About the Book
From among my many preserved complete design processes, these two volumes contain only six of them. To legitimize both the contents and the method, I found it important to (re)publish all six united so they create a new process of their own. The gradual development of ideas, to reach the state of physical reality, begins with “hesitant decisions,” a possible drawn existence out of the many options. All the projects are large urban ensembles—symphonies, in musical terms. Where to find the melody and the harmony of the parts is the almost unresolvable but most challenging task of an architect! (S)he plays a double role—the creator and the user/critic. In these cases, many people will be exposed to, enjoy, or suffer from those decisions. As mentioned, the gradual thought-condensing process has to have several testing phases by our sensory perceptions. From these, only the seeing and somewhat the touching aspects are revealed by the drawings; the others we have to substitute in our imagination. With hundreds of these control substations, hopefully we could avoid offending individualistic solutions, especially if—as this method allows it—the representatives of the users have the chance to express their opinions of the proposals underway. The public response to these architectural explorations—and in one case, to the constructed result—speaks for their validity.
About the Author
Dr. Peter Magyar, between 1989 and 2011, served as Director of the Schools of Architecture in three American universities. He holds a Master of Architecture and a Doctor of Architecture degree, issued by The Technical University of Budapest, Hungary. He was teaching, lecturing and practicing internationally, designed large urban ensembles, some of them are constructed. He authored several books about his projects, and in 2011 he won the Pro Architectura Hungarica Medal. In 2015 he became a Member of The Hungarian Academy of Arts and Letters.
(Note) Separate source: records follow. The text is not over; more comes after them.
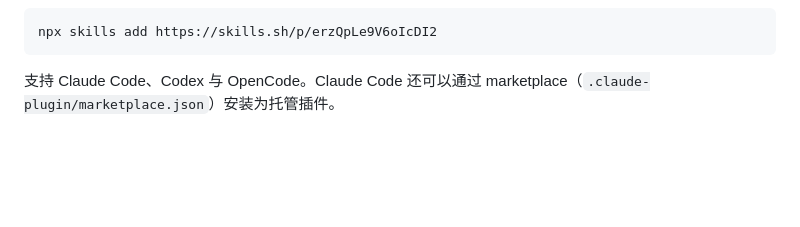
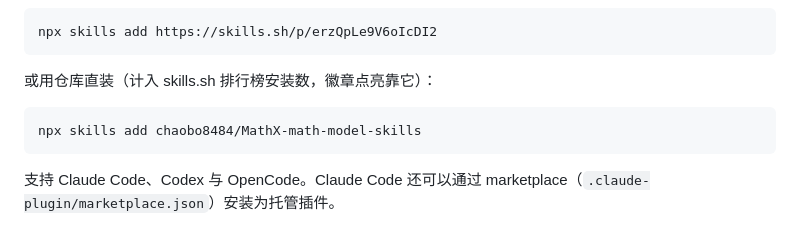
Before and after one commit to chaobo8484/MathX-math-model-skills, a Markdown page: README.md, the part around one of its changes. GitHub-like rendering; blank space fills up the shorter version.

````diff
--- a/README.md
+++ b/README.md
@@ -16,6 +16,12 @@
 
 ```bash
 npx skills add https://skills.sh/p/erzQpLe9V6oIcDI2
+```
+
+或用仓库直装（计入 skills.sh 排行榜安装数，徽章点亮靠它）：
+
+```bash
+npx skills add chaobo8484/MathX-math-model-skills
 ```
 
 支持 Claude Code、Codex 与 OpenCode。Claude Code 还可以通过 marketplace（`.claude-plugin/marketplace.json`）安装为托管插件。
````
Also changed, not shown: other parts of README.md (+1 -1 lines), README.en.md (+7 -1 lines).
He was elected to Fellow of the Royal Institute of British Architects in 2016 and was selected as finalist at the World Architecture Festival in 2017 and 2018.